[Opening Listed records section]

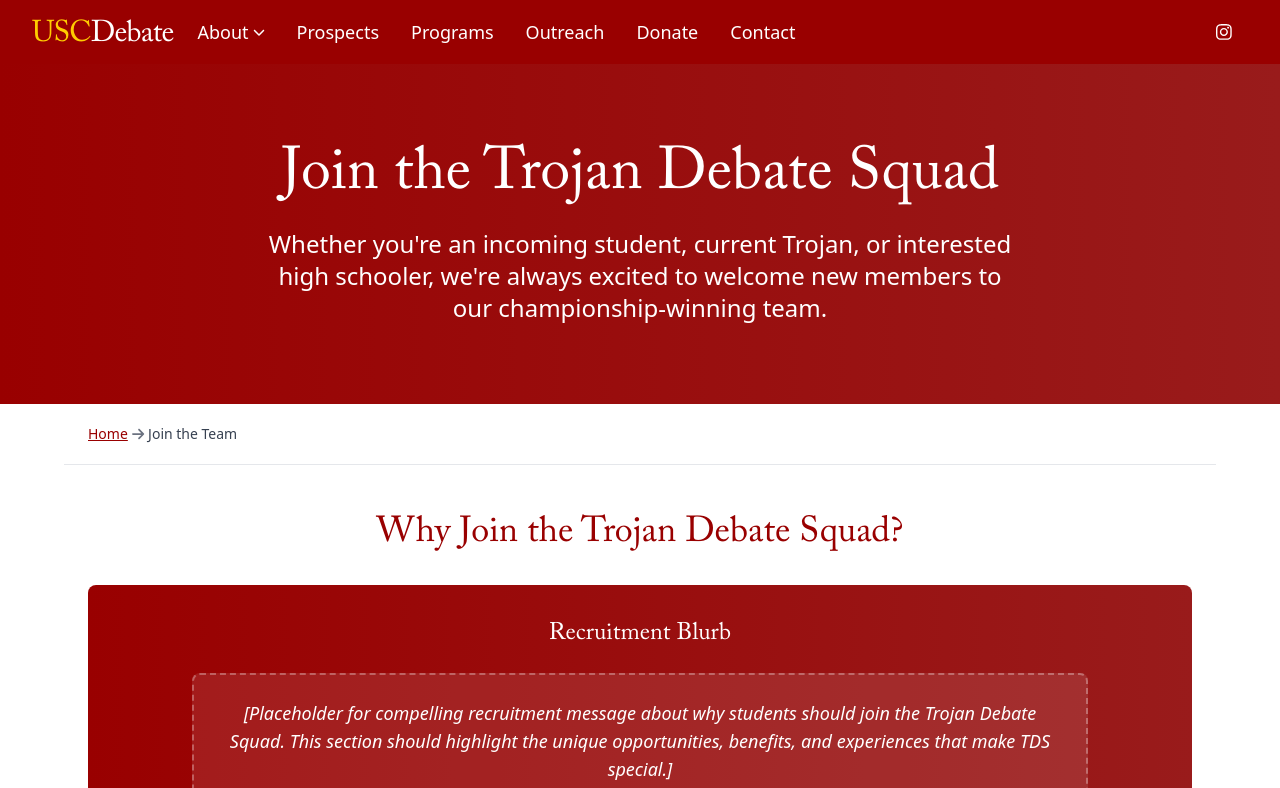
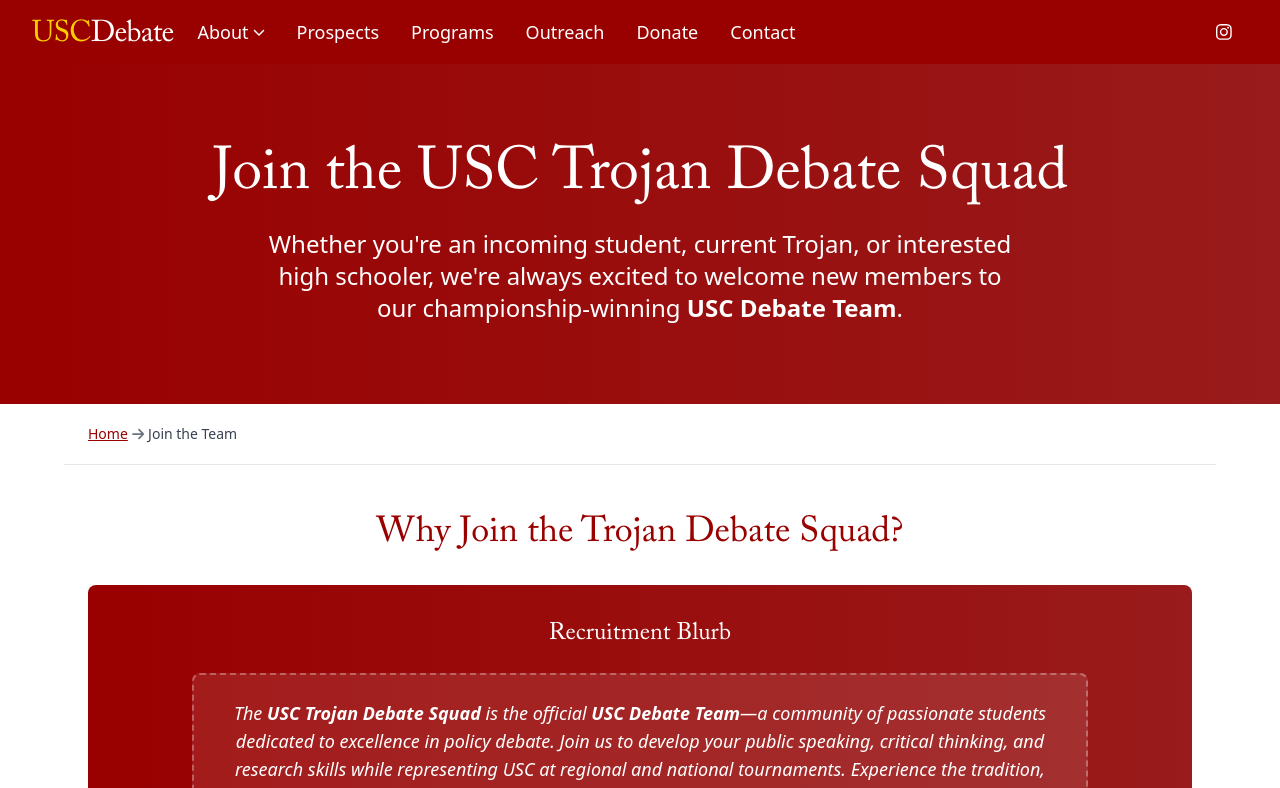
Before and after one commit to adarshzip/tds, a Next.js app: page /prospects in a window 1280 px wide. Shown: the top 788 px of the page. Built offline with nearby package versions, Linux system fonts and the light colour scheme; a web font is replaced by a local one; what tailwind-fontawesome would draw is missing.

Commit message:
SEO optimization
yippee!

```diff
--- a/app/about/history/page.tsx
+++ b/app/about/history/page.tsx
@@ -6,8 +6,9 @@
 
 
 export const metadata: Metadata = {
-    title: 'About',
-  }
+    title: 'History | USC Trojan Debate Squad | USC Debate Team',
+    description: 'Explore the 145-year history of the USC Trojan Debate Squad, the official USC Debate Team. Learn about our legacy, milestones, and impact on collegiate debate since 1880.',
+}
 
 export default function History() {
     return (
--- a/app/about/page.tsx
+++ b/app/about/page.tsx
@@ -2,7 +2,8 @@
 import Link from "next/link";
 
 export const metadata: Metadata = {
-    title: 'About',
+    title: 'About | USC Trojan Debate Squad | USC Debate Team',
+    description: 'Learn about the 145-year tradition of the USC Trojan Debate Squad, the official USC Debate Team. Discover our history, mission, and impact in collegiate policy debate.',
 }
 
 export default function About() {
@@ -11,12 +12,12 @@
             {/* Hero Section */}
             <div className="bg-gradient-to-r from-usc-red to-red-800 text-white py-20 px-6">
                 <div className="max-w-6xl mx-auto text-center">
-                    <h1 className="text-5xl md:text-6xl font-caslon mb-6">About the Trojan Debate Squad</h1>
+                    <h1 className="text-5xl md:text-6xl font-caslon mb-6">About the USC Trojan Debate Squad</h1>
                     <p className="text-xl md:text-2xl font-source_sans max-w-3xl mx-auto mb-4">
-                        The TDS has represented excellence in policy debate since 1880 as USC&apos;s first chartered student organization.
+                        The USC Trojan Debate Squad (TDS) has represented excellence in policy debate since 1880 as USC&apos;s first chartered student organization. For 145 years, the <strong>USC Debate Team</strong> has set the standard for collegiate debate.
                     </p>
                     <p className="text-lg md:text-xl font-source_sans max-w-3xl mx-auto opacity-90">
-                        The Trojan Debate Squad is USC&apos;s official policy debate team, competing nationally in NDT/CEDA tournaments and expanding debate access in Los Angeles public schools. The squad is committed to academic excellence, innovation, and community outreach.
+                        The USC Trojan Debate Squad is USC&apos;s official policy debate team, competing nationally in NDT/CEDA tournaments and expanding debate access in Los Angeles public schools. The squad is committed to academic excellence, innovation, and community outreach.
                     </p>
                 </div>
             </div>
--- a/app/about/team/page.tsx
+++ b/app/about/team/page.tsx
@@ -4,8 +4,8 @@
 import { FontAwesomeIcon } from "@fortawesome/react-fontawesome";
 
 export const metadata: Metadata = {
-  title: 'Current Team Members',
-  description: 'Meet the current members of the USC Trojan Debate Squad. Learn about our talented debaters, their achievements, and academic backgrounds.',
+  title: 'Current Team Members | USC Trojan Debate Squad | USC Debate Team',
+  description: 'Meet the current members of the USC Trojan Debate Squad, the official USC Debate Team. Learn about our talented debaters, their achievements, and our 145-year tradition of excellence.',
 }
 
 export default function TeamMembers() {
--- a/app/contact/page.tsx
+++ b/app/contact/page.tsx
@@ -5,8 +5,8 @@
 import { FontAwesomeIcon } from "@fortawesome/react-fontawesome";
 
 export const metadata: Metadata = {
-  title: 'Contact Us',
-  description: 'Get in touch with the USC Trojan Debate Squad. Contact our coaches, visit our office, or reach out through social media.',
+  title: 'Contact the USC Trojan Debate Squad | USC Debate Team',
+  description: 'Get in touch with the USC Trojan Debate Squad, the official USC Debate Team. Contact our coaches, visit our office, or reach out through social media. Join our 145-year tradition of debate excellence.',
 }
 
 export default function Contact() {
@@ -15,10 +15,9 @@
       {/* Hero Section */}
       <div className="bg-gradient-to-r from-usc-red to-red-800 text-white py-20 px-6">
         <div className="max-w-6xl mx-auto text-center">
-          <h1 className="text-5xl md:text-6xl font-caslon mb-6">Contact Us</h1>
+          <h1 className="text-5xl md:text-6xl font-caslon mb-6">Contact the USC Trojan Debate Squad</h1>
           <p className="text-xl md:text-2xl font-source_sans max-w-3xl mx-auto">
-            Get in touch with the Trojan Debate Squad. We&apos;re here to answer your questions
-            and help you get involved.
+            Get in touch with the <strong>USC Debate Team</strong>. We&apos;re here to answer your questions and help you get involved with the Trojan Debate Squad.
           </p>
         </div>
       </div>
--- a/app/donate/page.tsx
+++ b/app/donate/page.tsx
@@ -4,8 +4,8 @@
 import { FontAwesomeIcon } from "@fortawesome/react-fontawesome";
 
 export const metadata: Metadata = {
-  title: 'Support the Team',
-  description: 'Support the USC Trojan Debate Squad through your generous donations. Help us continue our championship-winning tradition and expand debate access throughout Los Angeles.',
+  title: 'Support the USC Trojan Debate Squad | USC Debate Team',
+  description: 'Support the USC Trojan Debate Squad, the official USC Debate Team, through your generous donations. Help us continue our 145-year championship-winning tradition and expand debate access throughout Los Angeles.',
 }
 
 export default function Donate() {
@@ -14,10 +14,9 @@
       {/* Hero Section */}
       <div className="bg-gradient-to-r from-usc-red to-red-800 text-white py-20 px-6">
         <div className="max-w-6xl mx-auto text-center">
-          <h1 className="text-5xl md:text-6xl font-caslon mb-6">Support the Trojan Debate Squad</h1>
+          <h1 className="text-5xl md:text-6xl font-caslon mb-6">Support the USC Trojan Debate Squad</h1>
           <p className="text-xl md:text-2xl font-source_sans max-w-3xl mx-auto">
-            Your generous support helps us maintain our championship-winning tradition
-            and expand debate access throughout Los Angeles
+            Your generous support helps the <strong>USC Debate Team</strong> maintain our 145-year championship-winning tradition and expand debate access throughout Los Angeles.
           </p>
         </div>
       </div>
--- a/app/layout.tsx
+++ b/app/layout.tsx
@@ -38,34 +38,34 @@
 export const metadata: Metadata = {
   title: {
     template: '%s | USC Trojan Debate Squad',
-    default: "USC Trojan Debate Squad - Championship-Winning Policy Debate Team",
+    default: "USC Trojan Debate Squad - Championship-Winning Policy Debate Team at USC | USC Debate Team",
   },
-  description: "The USC Trojan Debate Squad (TDS), USC's first chartered student organization since 1880, is one of the nation's leading collegiate debate programs. Join our championship-winning policy debate team.",
-  keywords: ["USC", "debate", "policy debate", "Trojan Debate Squad", "NDT", "CEDA", "collegiate debate", "Annenberg"],
+  description: "The USC Trojan Debate Squad (TDS), USC's first chartered student organization since 1880, is one of the nation's leading collegiate debate programs. Join the USC Debate Team and be part of our championship-winning tradition.",
+  keywords: ["USC", "debate", "policy debate", "Trojan Debate Squad", "USC Debate Team", "NDT", "CEDA", "collegiate debate", "Annenberg", "Los Angeles", "public speaking", "research", "critical thinking"],
   authors: [{ name: "USC Trojan Debate Squad" }],
   creator: "USC Trojan Debate Squad",
-          publisher: "USC Annenberg School for Communication &amp; Journalism",
+  publisher: "USC Annenberg School for Communication & Journalism",
   formatDetection: {
     email: false,
     address: false,
     telephone: false,
   },
-  metadataBase: new URL('https://usctrojandebate.com'),
+  metadataBase: new URL('https://uscdebate.com'),
   alternates: {
-    canonical: '/',
+    canonical: 'https://uscdebate.com/',
   },
   openGraph: {
-    title: "USC Trojan Debate Squad",
-    description: "Championship-winning policy debate team at USC since 1880",
-    url: 'https://usctrojandebate.com',
+    title: "USC Trojan Debate Squad | USC Debate Team",
+    description: "Join the USC Trojan Debate Squad, USC's official debate team since 1880. Compete nationally, develop public speaking and research skills, and be part of a 145-year tradition of excellence.",
+    url: 'https://uscdebate.com',
     siteName: 'USC Trojan Debate Squad',
     locale: 'en_US',
     type: 'website',
   },
   twitter: {
     card: 'summary_large_image',
-    title: "USC Trojan Debate Squad",
-    description: "Championship-winning policy debate team at USC since 1880",
+    title: "USC Trojan Debate Squad | USC Debate Team",
+    description: "Join the USC Trojan Debate Squad, USC's official debate team since 1880. Compete nationally, develop public speaking and research skills, and be part of a 145-year tradition of excellence.",
   },
   robots: {
     index: true,
@@ -98,6 +98,28 @@
       <head>
         <link rel="preconnect" href="https://fonts.googleapis.com" />
         <link rel="preconnect" href="https://fonts.gstatic.com" crossOrigin="anonymous" />
+        <script type="application/ld+json" dangerouslySetInnerHTML={{ __html: `{
+          "@context": "https://schema.org",
+          "@type": "Organization",
+          "name": "USC Trojan Debate Squad",
+          "url": "https://uscdebate.com",
+          "logo": "https://uscdebate.com/favicon.ico",
+          "sameAs": [
+            "https://www.instagram.com/usctrojandebate/"
+          ],
+          "description": "USC Trojan Debate Squad is the official USC Debate Team, a championship-winning collegiate debate program since 1880."
+        }` }} />
+        <script type="application/ld+json" dangerouslySetInnerHTML={{ __html: `{
+          "@context": "https://schema.org",
+          "@type": "WebSite",
+          "url": "https://uscdebate.com",
+          "name": "USC Trojan Debate Squad",
+          "potentialAction": {
+            "@type": "SearchAction",
+            "target": "https://uscdebate.com/?s={search_term_string}",
+            "query-input": "required name=search_term_string"
+          }
+        }` }} />
       </head>
       <body className="antialiased">
         <Header />
--- a/app/outreach/page.tsx
+++ b/app/outreach/page.tsx
@@ -4,8 +4,8 @@
 import { FontAwesomeIcon } from "@fortawesome/react-fontawesome";
 
 export const metadata: Metadata = {
-  title: 'Community Outreach',
-  description: 'Learn about USC Trojan Debate Squad\'s efforts to expand access to debate throughout Los Angeles through educational programs and community partnerships.',
+  title: 'Community Outreach | USC Trojan Debate Squad | USC Debate Team',
+  description: 'Learn about the USC Trojan Debate Squad’s 145-year tradition of expanding access to debate throughout Los Angeles. Discover our educational programs, community partnerships, and the impact of the official USC Debate Team.',
 }
 
 export default function Outreach() {
--- a/app/page.tsx
+++ b/app/page.tsx
@@ -5,8 +5,8 @@
 import { FontAwesomeIcon } from "@fortawesome/react-fontawesome";
 
 export const metadata: Metadata = {
-  title: 'Home | USC Trojan Debate Squad',
-  description: 'Home of the championship-winning USC Trojan Debate Squad, hosted by the USC Annenberg School of Communications. Join our 144-year tradition of excellence in policy debate.',
+  title: 'Home | USC Trojan Debate Squad | USC Debate Team',
+  description: 'Home of the championship-winning USC Trojan Debate Squad, hosted by the USC Annenberg School of Communications. Join our 145-year tradition of excellence in policy debate as part of the official USC Debate Team.',
 }
 
 export default function Home() {
@@ -17,10 +17,10 @@
         <div className="absolute inset-0 bg-black bg-opacity-40"></div>
         <div className="relative z-10 flex pt-11 px-8 flex-col justify-center items-center text-center md:items-start md:text-left">
           <h2 className="text-white font-semibold text-4xl md:text-5xl rounded-md sm:px-1 mb-4">
-            144 years of success.
+            145 years of success.
           </h2>
           <h2 className="text-white font-semibold text-4xl md:text-5xl rounded-md sm:px-1 bg-usc-red bg-opacity-90 p-2 mb-8">
-            Join the <span className="text-usc-yellow">Trojan Debate Squad</span>.
+            Join the <span className="text-usc-yellow">USC Trojan Debate Squad</span> — the official <strong>USC Debate Team</strong>.
           </h2>
           <div className="flex flex-col sm:flex-row gap-4">
             <Link
--- a/app/prospects/page.tsx
+++ b/app/prospects/page.tsx
@@ -4,8 +4,20 @@
 import { FontAwesomeIcon } from "@fortawesome/react-fontawesome";
 
 export const metadata: Metadata = {
-  title: 'Join the Team',
-  description: 'Join the USC Trojan Debate Squad - Learn about requirements, practice schedule, and how to get involved with our championship-winning debate team.',
+  title: 'Join the USC Trojan Debate Squad | USC Debate Team',
+  description: 'Interested in joining the USC Debate Team? Learn how to become part of the USC Trojan Debate Squad, see our practice schedule, and discover what makes us a top collegiate debate program.',
+  openGraph: {
+    title: 'Join the USC Trojan Debate Squad | USC Debate Team',
+    description: 'Interested in joining the USC Debate Team? Learn how to become part of the USC Trojan Debate Squad, see our practice schedule, and discover what makes us a top collegiate debate program.',
+    url: 'https://[YOUR_DOMAIN]/prospects',
+    siteName: 'USC Trojan Debate Squad',
+    type: 'website',
+  },
+  twitter: {
+    card: 'summary_large_image',
+    title: 'Join the USC Trojan Debate Squad | USC Debate Team',
+    description: 'Interested in joining the USC Debate Team? Learn how to become part of the USC Trojan Debate Squad, see our practice schedule, and discover what makes us a top collegiate debate program.',
+  },
 }
 
 export default function Prospects() {
@@ -14,10 +26,9 @@
       {/* Hero Section */}
       <div className="bg-gradient-to-r from-usc-red to-red-800 text-white py-20 px-6">
         <div className="max-w-6xl mx-auto text-center">
-          <h1 className="text-5xl md:text-6xl font-caslon mb-6">Join the Trojan Debate Squad</h1>
+          <h1 className="text-5xl md:text-6xl font-caslon mb-6">Join the USC Trojan Debate Squad</h1>
           <p className="text-xl md:text-2xl font-source_sans max-w-3xl mx-auto">
-                    Whether you&apos;re an incoming student, current Trojan, or interested high schooler,
-        we&apos;re always excited to welcome new members to our championship-winning team.
+            Whether you&apos;re an incoming student, current Trojan, or interested high schooler, we&apos;re always excited to welcome new members to our championship-winning <strong>USC Debate Team</strong>.
           </p>
         </div>
       </div>
@@ -40,12 +51,10 @@
               <h3 className="text-2xl font-caslon mb-6">Recruitment Blurb</h3>
               <div className="bg-white bg-opacity-10 p-6 rounded-lg border-2 border-dashed border-white border-opacity-30">
                 <p className="text-lg italic">
-                  [Placeholder for compelling recruitment message about why students should join the Trojan Debate Squad.
-                  This section should highlight the unique opportunities, benefits, and experiences that make TDS special.]
+                  The <strong>USC Trojan Debate Squad</strong> is the official <strong>USC Debate Team</strong>—a community of passionate students dedicated to excellence in policy debate. Join us to develop your public speaking, critical thinking, and research skills while representing USC at regional and national tournaments. Experience the tradition, camaraderie, and success that make the <strong>USC Debate</strong> program unique!
                 </p>
                 <p className="text-sm mt-4 opacity-90">
-                  Add your recruitment blurb here to inspire potential team members and showcase what makes
-                  the Trojan Debate Squad an exceptional opportunity for personal and academic growth.
+                  Ready to take your place on the <strong>USC Debate Team</strong>? Discover what makes the <strong>USC Trojan Debate Squad</strong> an exceptional opportunity for personal and academic growth.
                 </p>
               </div>
             </div>
@@ -139,7 +148,7 @@
             </section>
 
             <section>
-              <h2 className="text-3xl font-caslon text-usc-red mb-6">How to Get Started</h2>
+              <h2 className="text-3xl font-caslon text-usc-red mb-6">How to Get Started (Current Students)</h2>
               <div className="space-y-4">
                 <div className="bg-usc-red text-white p-6 rounded-lg">
                   <h3 className="text-xl font-semibold mb-2">Step 1: Express Interest</h3>
@@ -208,7 +217,7 @@
 
         {/* Contact Information for Future Recruits */}
         <section className="mt-16">
-          <h2 className="text-4xl font-caslon text-usc-red text-center mb-8">Contact Information for Future Recruits</h2>
+          <h2 className="text-4xl font-caslon text-usc-red text-center mb-8">Interested High Schoolers</h2>
           <div className="bg-gradient-to-r from-usc-red to-red-800 text-white p-8 rounded-lg">
             <div className="max-w-4xl mx-auto">
               <h3 className="text-2xl font-caslon text-center mb-6">Get in Touch</h3>
```
Also changed, not shown: public/robots.txt (added), 1 other file (tests, documents, lock files or other folders).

[Closing Listed records section]

The problem →
Respond with a single number, namely how many lines of the entries contain the word "default".

Problem solution →
10